[Entries supplied]
⟨
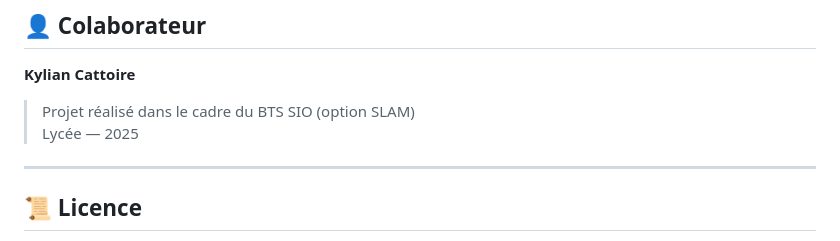
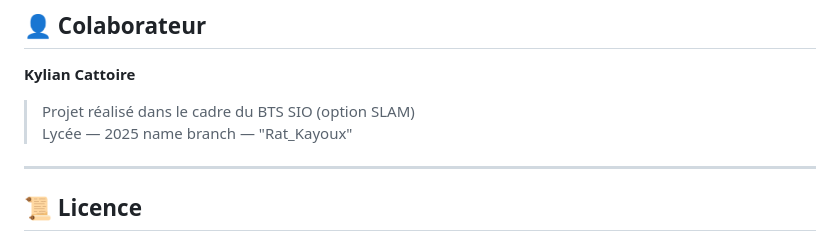
Before and after one commit to SebInfo/DCSPompiers, a Markdown page: README.md, the part around the change. GitHub-like rendering.

```diff
--- a/README.md
+++ b/README.md
@@ -122,7 +122,7 @@ DB_PASS=IciVotreMotDePasse!
 **Kylian Cattoire**
 > Projet réalisé dans le cadre du BTS SIO (option SLAM)
 > Lycée — 2025
-
+> name branch — "Rat_Kayoux"
 ---
 
 ## 📜 Licence
```
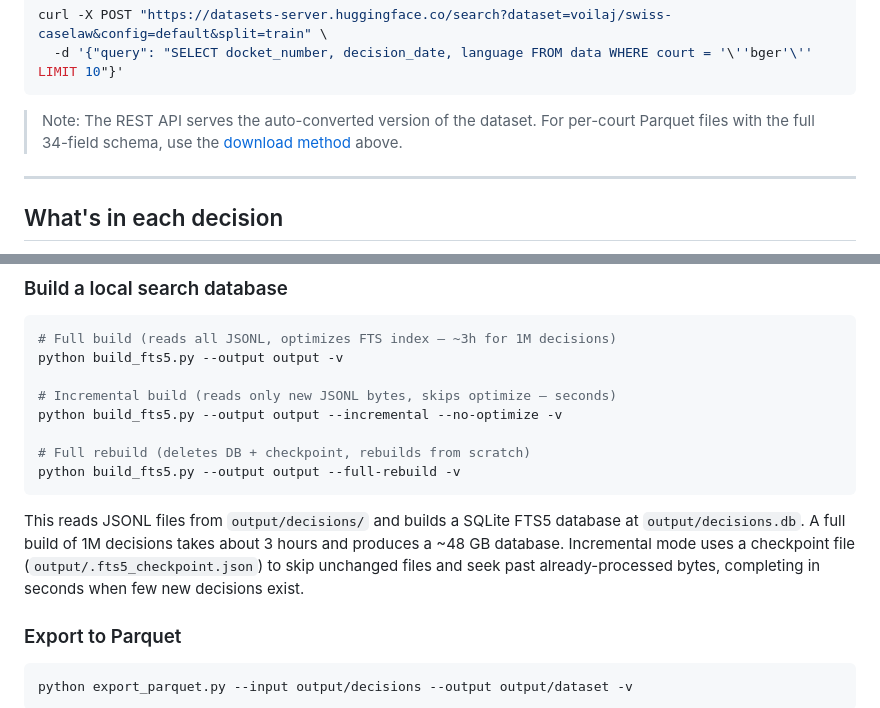
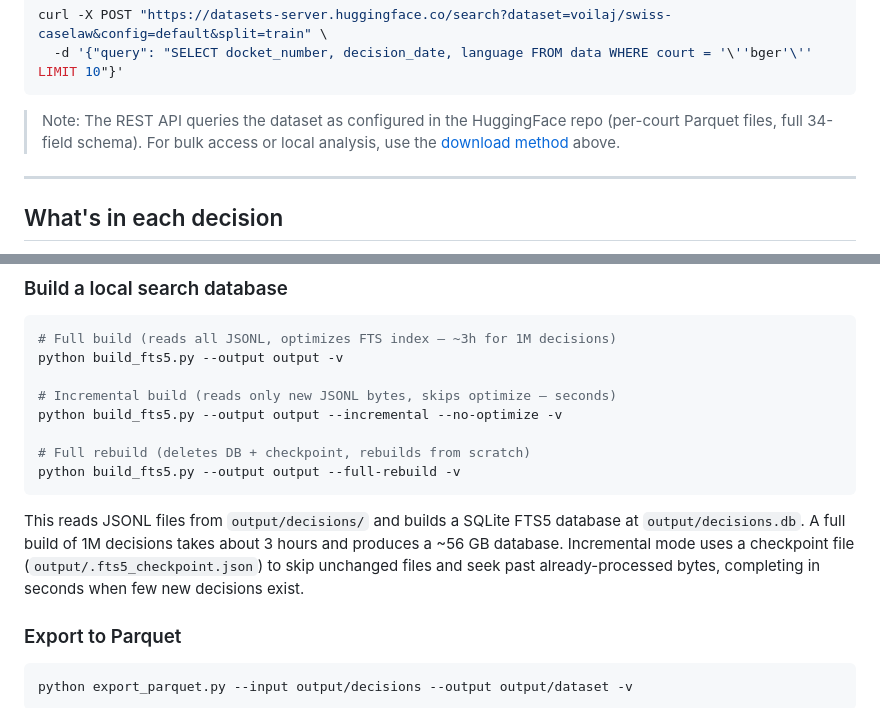
Before and after one commit to jonashertner/caselaw-repo-1, a Markdown page: README.md, 2 parts joined by grey strips. Drawn GitHub-style.

````diff
--- a/README.md
+++ b/README.md
@@ -329,7 +329,7 @@ curl -X POST "https://datasets-server.huggingface.co/search?dataset=voilaj/swiss
   -d '{"query": "SELECT docket_number, decision_date, language FROM data WHERE court = '\''bger'\'' LIMIT 10"}'
 ```
 
-> Note: The REST API serves the auto-converted version of the dataset. For per-court Parquet files with the full 34-field schema, use the [download method](#2-download-the-dataset) above.
+> Note: The REST API queries the dataset as configured in the HuggingFace repo (per-court Parquet files, full 34-field schema). For bulk access or local analysis, use the [download method](#2-download-the-dataset) above.
 
 ---
 
@@ -513,7 +513,7 @@ python build_fts5.py --output output --incremental --no-optimize -v
 python build_fts5.py --output output --full-rebuild -v
 ```
 
-This reads JSONL files from `output/decisions/` and builds a SQLite FTS5 database at `output/decisions.db`. A full build of 1M decisions takes about 3 hours and produces a ~48 GB database. Incremental mode uses a checkpoint file (`output/.fts5_checkpoint.json`) to skip unchanged files and seek past already-processed bytes, completing in seconds when few new decisions exist.
+This reads JSONL files from `output/decisions/` and builds a SQLite FTS5 database at `output/decisions.db`. A full build of 1M decisions takes about 3 hours and produces a ~56 GB database. Incremental mode uses a checkpoint file (`output/.fts5_checkpoint.json`) to skip unchanged files and seek past already-processed bytes, completing in seconds when few new decisions exist.
 
 ### Export to Parquet
 
````
Also changed, not shown: other parts of README.md (+4 -4 lines), dataset_card.md (+1 -1 lines).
⟩
[Prompt] Word for word, output the whole listing, but not its pictures.

[Solved problem]
Before and after one commit to SebInfo/DCSPompiers, a Markdown page: README.md, the part around the change. GitHub-like rendering.

```diff
--- a/README.md
+++ b/README.md
@@ -122,7 +122,7 @@ DB_PASS=IciVotreMotDePasse!
 **Kylian Cattoire**
 > Projet réalisé dans le cadre du BTS SIO (option SLAM)
 > Lycée — 2025
-
+> name branch — "Rat_Kayoux"
 ---
 
 ## 📜 Licence
```
Before and after one commit to jonashertner/caselaw-repo-1, a Markdown page: README.md, 2 parts joined by grey strips. Drawn GitHub-style.

````diff
--- a/README.md
+++ b/README.md
@@ -329,7 +329,7 @@ curl -X POST "https://datasets-server.huggingface.co/search?dataset=voilaj/swiss
   -d '{"query": "SELECT docket_number, decision_date, language FROM data WHERE court = '\''bger'\'' LIMIT 10"}'
 ```
 
-> Note: The REST API serves the auto-converted version of the dataset. For per-court Parquet files with the full 34-field schema, use the [download method](#2-download-the-dataset) above.
+> Note: The REST API queries the dataset as configured in the HuggingFace repo (per-court Parquet files, full 34-field schema). For bulk access or local analysis, use the [download method](#2-download-the-dataset) above.
 
 ---
 
@@ -513,7 +513,7 @@ python build_fts5.py --output output --incremental --no-optimize -v
 python build_fts5.py --output output --full-rebuild -v
 ```
 
-This reads JSONL files from `output/decisions/` and builds a SQLite FTS5 database at `output/decisions.db`. A full build of 1M decisions takes about 3 hours and produces a ~48 GB database. Incremental mode uses a checkpoint file (`output/.fts5_checkpoint.json`) to skip unchanged files and seek past already-processed bytes, completing in seconds when few new decisions exist.
+This reads JSONL files from `output/decisions/` and builds a SQLite FTS5 database at `output/decisions.db`. A full build of 1M decisions takes about 3 hours and produces a ~56 GB database. Incremental mode uses a checkpoint file (`output/.fts5_checkpoint.json`) to skip unchanged files and seek past already-processed bytes, completing in seconds when few new decisions exist.
 
 ### Export to Parquet
 
````
Also changed, not shown: other parts of README.md (+4 -4 lines), dataset_card.md (+1 -1 lines).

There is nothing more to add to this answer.